_Task objective_: Please copy all of the entries exactly, but drop every picture.

==== Information supplied

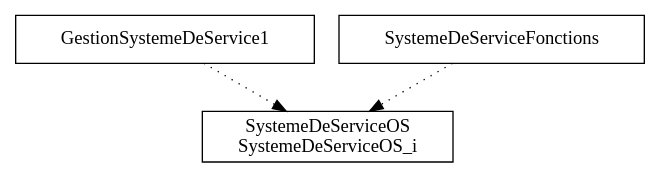
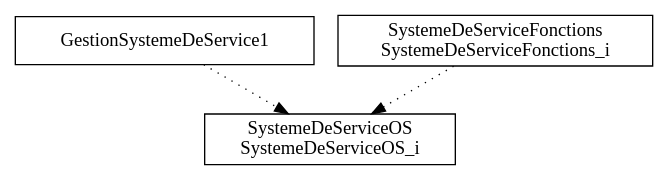
One commit to kirapoetica974/Systeme_Gestion_De_Service_ALMA_2016 changed the diagram in SystemeDeServiceOS/bdp/SystemeDeServiceOS.dot. Above: the diagram before and after it, drawn with Graphviz. The commit also changed 2 other files, not shown here.

```diff
--- a/SystemeDeServiceOS/bdp/SystemeDeServiceOS.dot
+++ b/SystemeDeServiceOS/bdp/SystemeDeServiceOS.dot
@@ -1,8 +1,8 @@
 digraph {
 GestionSystemeDeService1 [ label=" GestionSystemeDeService1 " shape= box ]
-SystemeDeServiceFonctions [ label=" SystemeDeServiceFonctions " shape= box ]
+SystemeDeServiceFonctions_i [ label=" SystemeDeServiceFonctions\nSystemeDeServiceFonctions_i " shape= box ]
 SystemeDeServiceOS_i [ label=" SystemeDeServiceOS\nSystemeDeServiceOS_i " shape= box ]
 
 "GestionSystemeDeService1" -> "SystemeDeServiceOS_i" [style= dotted ]
-"SystemeDeServiceFonctions" -> "SystemeDeServiceOS_i" [style= dotted ]
+"SystemeDeServiceFonctions_i" -> "SystemeDeServiceOS_i" [style= dotted ]
 }
```
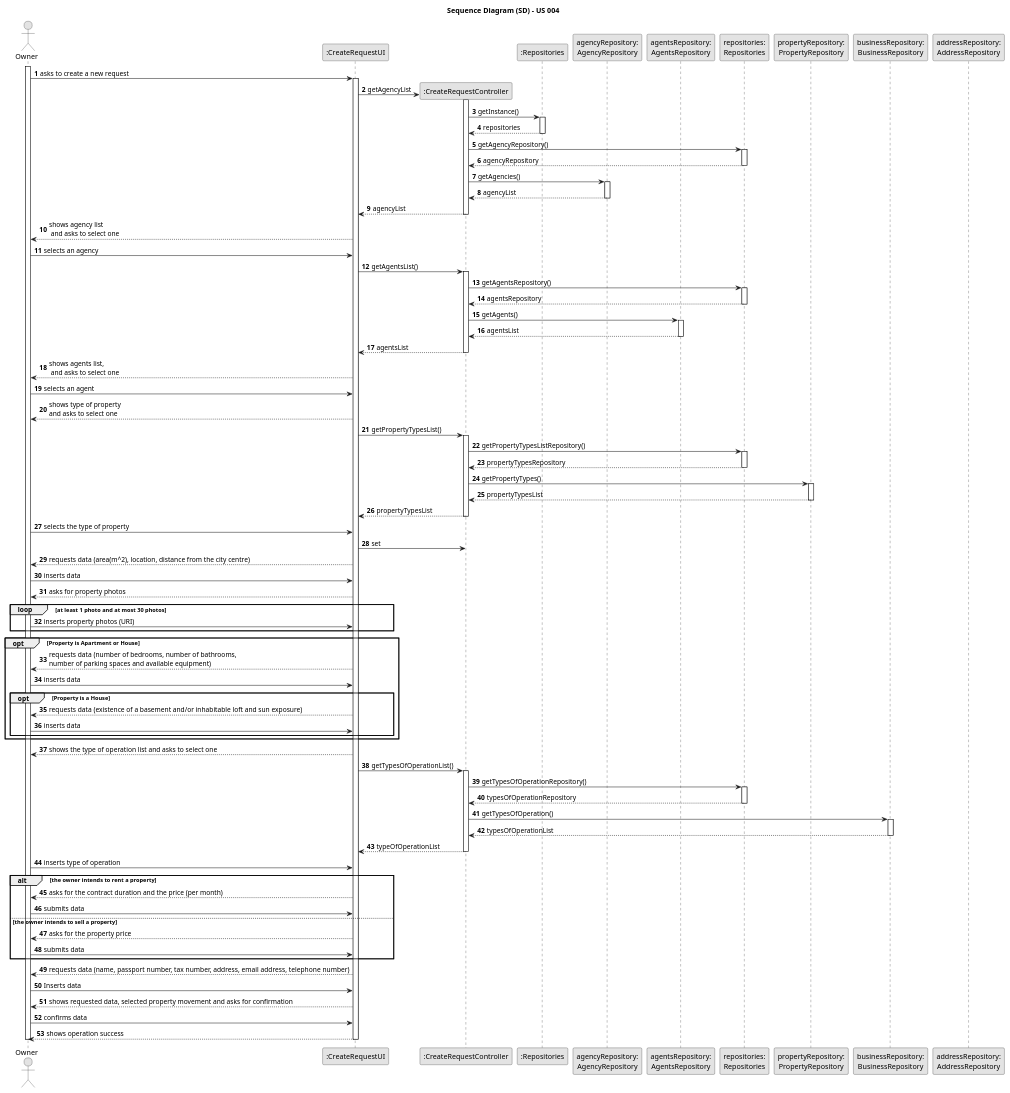
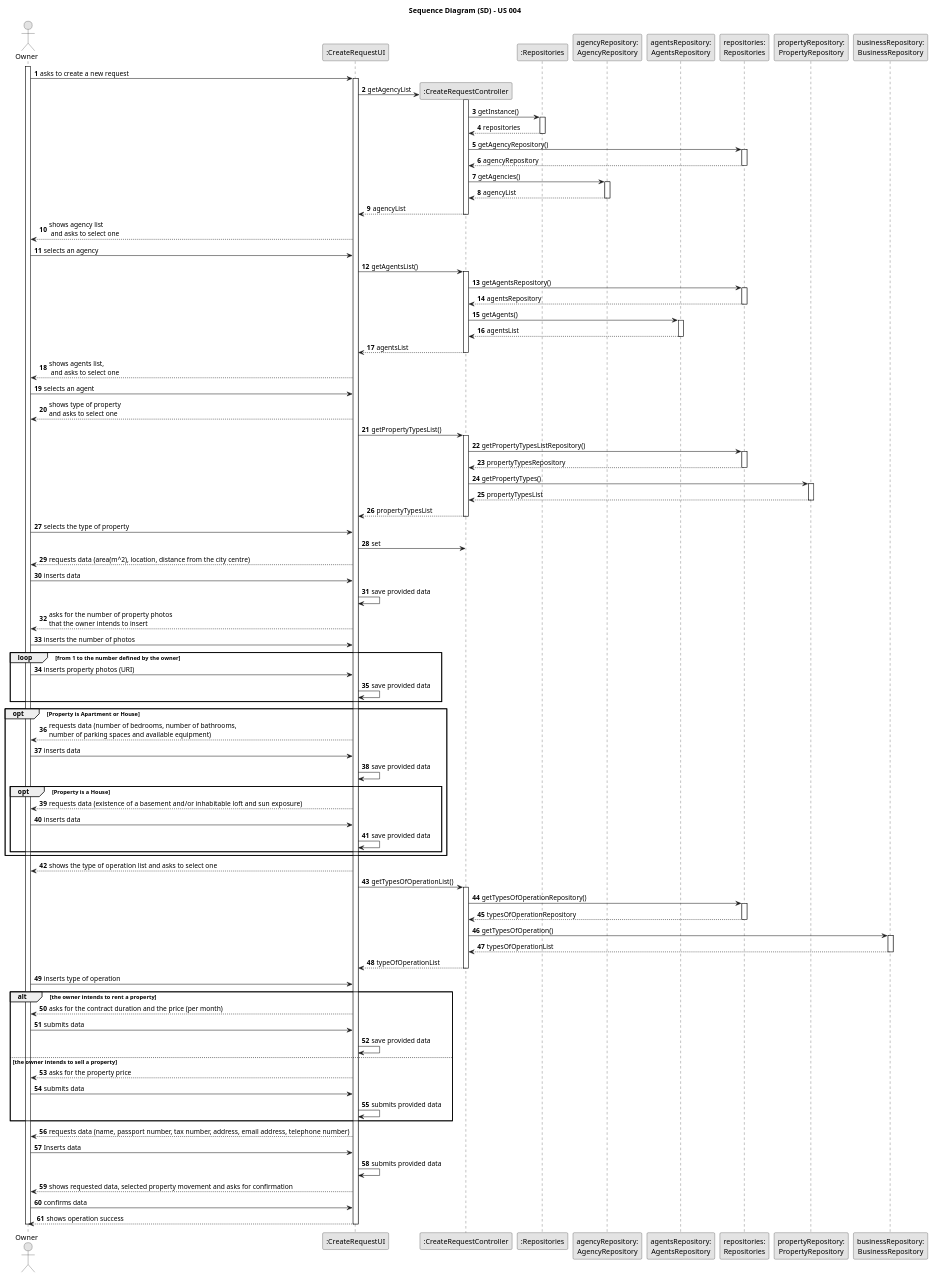
The diagram in docs/sprintB/us004/03.design/puml/us004-sequence-diagram-full.puml (1220812/LAPR2), drawn with PlantUML before and after one commit. The commit also changed 1 other file, not shown here.

Commit message:
Sequence diagram done - US 004

```diff
--- a/docs/sprintB/us004/03.design/puml/us004-sequence-diagram-full.puml
+++ b/docs/sprintB/us004/03.design/puml/us004-sequence-diagram-full.puml
@@ -1,176 +1,191 @@
 @startuml
 skinparam monochrome true
 skinparam packageStyle rectangle
 skinparam shadowing false
 
 autonumber
 title Sequence Diagram (SD) - US 004
 'hide footbox
 actor "Owner" as Owner
 participant ":CreateRequestUI" as UI
 participant ":CreateRequestController" as CTRL
 participant ":Repositories" as Repositories
 participant "repositories:\nRepositories" as RR
 participant "agencyRepository:\nAgencyRepository" as AgencyR
 participant "agentsRepository:\nAgentsRepository" as AgentR
 participant "requestRepository:\nAnnouncementRepository" as RR
 participant "propertyRepository:\nPropertyRepository" as PR
 participant "businessRepository:\nBusinessRepository" as BR
-participant "addressRepository:\nAddressRepository" as AR
 
 activate Owner
 
         Owner -> UI : asks to create a new request
 
         activate UI
 
             UI -> CTRL** : getAgencyList
             activate CTRL
 
                 CTRL -> Repositories : getInstance()
                 activate Repositories
 
                     Repositories --> CTRL: repositories
                 deactivate Repositories
 
                 CTRL -> RR : getAgencyRepository()
                 activate RR
 
                     RR --> CTRL: agencyRepository
                 deactivate RR
 
                 CTRL ->  AgencyR : getAgencies()
                 activate AgencyR
 
                     AgencyR --> CTRL : agencyList
                 deactivate AgencyR
 
                 CTRL --> UI : agencyList
             deactivate CTRL
 
             UI --> Owner : shows agency list\n and asks to select one
 
             Owner -> UI : selects an agency
 
             UI -> CTRL : getAgentsList()
             activate CTRL
 
             CTRL -> RR : getAgentsRepository()
             activate RR
 
             RR --> CTRL : agentsRepository
 
             deactivate RR
 
             CTRL -> AgentR : getAgents()
             activate AgentR
 
             AgentR --> CTRL : agentsList
             deactivate AgentR
 
             CTRL --> UI : agentsList
             deactivate
 
             deactivate CTRL
 
             UI --> Owner : shows agents list, \n and asks to select one
 
             Owner -> UI : selects an agent
 
             UI --> Owner : shows type of property \nand asks to select one
 
             UI -> CTRL : getPropertyTypesList()
             activate CTRL
 
             CTRL -> RR : getPropertyTypesListRepository()
             activate RR
 
             RR --> CTRL : propertyTypesRepository
             deactivate RR
 
             CTRL -> PR : getPropertyTypes()
             activate PR
 
             PR --> CTRL : propertyTypesList
             deactivate PR
             CTRL --> UI : propertyTypesList
             deactivate CTRL
 
             Owner -> UI : selects the type of property
 
             UI -> CTRL : set
+
             UI --> Owner : requests data (area(m^2), location, distance from the city centre)
 
             Owner -> UI : inserts data
 
-            UI --> Owner : asks for property photos
+            UI -> UI : save provided data
 
-            loop at least 1 photo and at most 30 photos
+            UI --> Owner : asks for the number of property photos \nthat the owner intends to insert
+
+            Owner -> UI : inserts the number of photos
+
+            loop from 1 to the number defined by the owner
 
             Owner -> UI : inserts property photos (URI)
 
+            UI -> UI : save provided data
+
             end
-
 
     opt Property is Apartment or House
 
         UI --> Owner : requests data (number of bedrooms, number of bathrooms, \nnumber of parking spaces and available equipment)
 
     Owner -> UI : inserts data
 
+    UI -> UI : save provided data
+
     opt Property is a House
 
          UI --> Owner : requests data (existence of a basement and/or inhabitable loft and sun exposure)
 
     Owner -> UI : inserts data
+
+    UI -> UI : save provided data
 
     end
 
     end
 
     UI --> Owner : shows the type of operation list and asks to select one
     UI -> CTRL : getTypesOfOperationList()
     activate CTRL
 
     CTRL -> RR : getTypesOfOperationRepository()
     activate RR
 
     RR --> CTRL : typesOfOperationRepository
     deactivate RR
 
     CTRL -> BR : getTypesOfOperation()
     activate BR
 
     BR --> CTRL : typesOfOperationList
     deactivate BR
 
     CTRL --> UI : typeOfOperationList
     deactivate CTRL
 
     Owner -> UI : inserts type of operation
 
     alt the owner intends to rent a property
 
     UI --> Owner : asks for the contract duration and the price (per month)
 
     Owner -> UI : submits data
 
+    UI -> UI : save provided data
+
     else the owner intends to sell a property
     UI --> Owner : asks for the property price
 
     Owner -> UI : submits data
 
+    UI -> UI : submits provided data
+
     end
           UI --> Owner : requests data (name, passport number, tax number, address, email address, telephone number)
 
     Owner -> UI : Inserts data
+
+    UI -> UI : submits provided data
 
            UI --> Owner : shows requested data, selected property movement and asks for confirmation
 
             Owner -> UI : confirms data
             deactivate CTRL
             UI --> Owner: shows operation success
     deactivate UI
 
 deactivate Owner
 @enduml
```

========

_Written response_:
One commit to kirapoetica974/Systeme_Gestion_De_Service_ALMA_2016 changed the diagram in SystemeDeServiceOS/bdp/SystemeDeServiceOS.dot. Above: the diagram before and after it, drawn with Graphviz. The commit also changed 2 other files, not shown here.

```diff
--- a/SystemeDeServiceOS/bdp/SystemeDeServiceOS.dot
+++ b/SystemeDeServiceOS/bdp/SystemeDeServiceOS.dot
@@ -1,8 +1,8 @@
 digraph {
 GestionSystemeDeService1 [ label=" GestionSystemeDeService1 " shape= box ]
-SystemeDeServiceFonctions [ label=" SystemeDeServiceFonctions " shape= box ]
+SystemeDeServiceFonctions_i [ label=" SystemeDeServiceFonctions\nSystemeDeServiceFonctions_i " shape= box ]
 SystemeDeServiceOS_i [ label=" SystemeDeServiceOS\nSystemeDeServiceOS_i " shape= box ]
 
 "GestionSystemeDeService1" -> "SystemeDeServiceOS_i" [style= dotted ]
-"SystemeDeServiceFonctions" -> "SystemeDeServiceOS_i" [style= dotted ]
+"SystemeDeServiceFonctions_i" -> "SystemeDeServiceOS_i" [style= dotted ]
 }
```
The diagram in docs/sprintB/us004/03.design/puml/us004-sequence-diagram-full.puml (1220812/LAPR2), drawn with PlantUML before and after one commit. The commit also changed 1 other file, not shown here.

Commit message:
Sequence diagram done - US 004

```diff
--- a/docs/sprintB/us004/03.design/puml/us004-sequence-diagram-full.puml
+++ b/docs/sprintB/us004/03.design/puml/us004-sequence-diagram-full.puml
@@ -1,176 +1,191 @@
 @startuml
 skinparam monochrome true
 skinparam packageStyle rectangle
 skinparam shadowing false
 
 autonumber
 title Sequence Diagram (SD) - US 004
 'hide footbox
 actor "Owner" as Owner
 participant ":CreateRequestUI" as UI
 participant ":CreateRequestController" as CTRL
 participant ":Repositories" as Repositories
 participant "repositories:\nRepositories" as RR
 participant "agencyRepository:\nAgencyRepository" as AgencyR
 participant "agentsRepository:\nAgentsRepository" as AgentR
 participant "requestRepository:\nAnnouncementRepository" as RR
 participant "propertyRepository:\nPropertyRepository" as PR
 participant "businessRepository:\nBusinessRepository" as BR
-participant "addressRepository:\nAddressRepository" as AR
 
 activate Owner
 
         Owner -> UI : asks to create a new request
 
         activate UI
 
             UI -> CTRL** : getAgencyList
             activate CTRL
 
                 CTRL -> Repositories : getInstance()
                 activate Repositories
 
                     Repositories --> CTRL: repositories
                 deactivate Repositories
 
                 CTRL -> RR : getAgencyRepository()
                 activate RR
 
                     RR --> CTRL: agencyRepository
                 deactivate RR
 
                 CTRL ->  AgencyR : getAgencies()
                 activate AgencyR
 
                     AgencyR --> CTRL : agencyList
                 deactivate AgencyR
 
                 CTRL --> UI : agencyList
             deactivate CTRL
 
             UI --> Owner : shows agency list\n and asks to select one
 
             Owner -> UI : selects an agency
 
             UI -> CTRL : getAgentsList()
             activate CTRL
 
             CTRL -> RR : getAgentsRepository()
             activate RR
 
             RR --> CTRL : agentsRepository
 
             deactivate RR
 
             CTRL -> AgentR : getAgents()
             activate AgentR
 
             AgentR --> CTRL : agentsList
             deactivate AgentR
 
             CTRL --> UI : agentsList
             deactivate
 
             deactivate CTRL
 
             UI --> Owner : shows agents list, \n and asks to select one
 
             Owner -> UI : selects an agent
 
             UI --> Owner : shows type of property \nand asks to select one
 
             UI -> CTRL : getPropertyTypesList()
             activate CTRL
 
             CTRL -> RR : getPropertyTypesListRepository()
             activate RR
 
             RR --> CTRL : propertyTypesRepository
             deactivate RR
 
             CTRL -> PR : getPropertyTypes()
             activate PR
 
             PR --> CTRL : propertyTypesList
             deactivate PR
             CTRL --> UI : propertyTypesList
             deactivate CTRL
 
             Owner -> UI : selects the type of property
 
             UI -> CTRL : set
+
             UI --> Owner : requests data (area(m^2), location, distance from the city centre)
 
             Owner -> UI : inserts data
 
-            UI --> Owner : asks for property photos
+            UI -> UI : save provided data
 
-            loop at least 1 photo and at most 30 photos
+            UI --> Owner : asks for the number of property photos \nthat the owner intends to insert
+
+            Owner -> UI : inserts the number of photos
+
+            loop from 1 to the number defined by the owner
 
             Owner -> UI : inserts property photos (URI)
 
+            UI -> UI : save provided data
+
             end
-
 
     opt Property is Apartment or House
 
         UI --> Owner : requests data (number of bedrooms, number of bathrooms, \nnumber of parking spaces and available equipment)
 
     Owner -> UI : inserts data
 
+    UI -> UI : save provided data
+
     opt Property is a House
 
          UI --> Owner : requests data (existence of a basement and/or inhabitable loft and sun exposure)
 
     Owner -> UI : inserts data
+
+    UI -> UI : save provided data
 
     end
 
     end
 
     UI --> Owner : shows the type of operation list and asks to select one
     UI -> CTRL : getTypesOfOperationList()
     activate CTRL
 
     CTRL -> RR : getTypesOfOperationRepository()
     activate RR
 
     RR --> CTRL : typesOfOperationRepository
     deactivate RR
 
     CTRL -> BR : getTypesOfOperation()
     activate BR
 
     BR --> CTRL : typesOfOperationList
     deactivate BR
 
     CTRL --> UI : typeOfOperationList
     deactivate CTRL
 
     Owner -> UI : inserts type of operation
 
     alt the owner intends to rent a property
 
     UI --> Owner : asks for the contract duration and the price (per month)
 
     Owner -> UI : submits data
 
+    UI -> UI : save provided data
+
     else the owner intends to sell a property
     UI --> Owner : asks for the property price
 
     Owner -> UI : submits data
 
+    UI -> UI : submits provided data
+
     end
           UI --> Owner : requests data (name, passport number, tax number, address, email address, telephone number)
 
     Owner -> UI : Inserts data
+
+    UI -> UI : submits provided data
 
            UI --> Owner : shows requested data, selected property movement and asks for confirmation
 
             Owner -> UI : confirms data
             deactivate CTRL
             UI --> Owner: shows operation success
     deactivate UI
 
 deactivate Owner
 @enduml
```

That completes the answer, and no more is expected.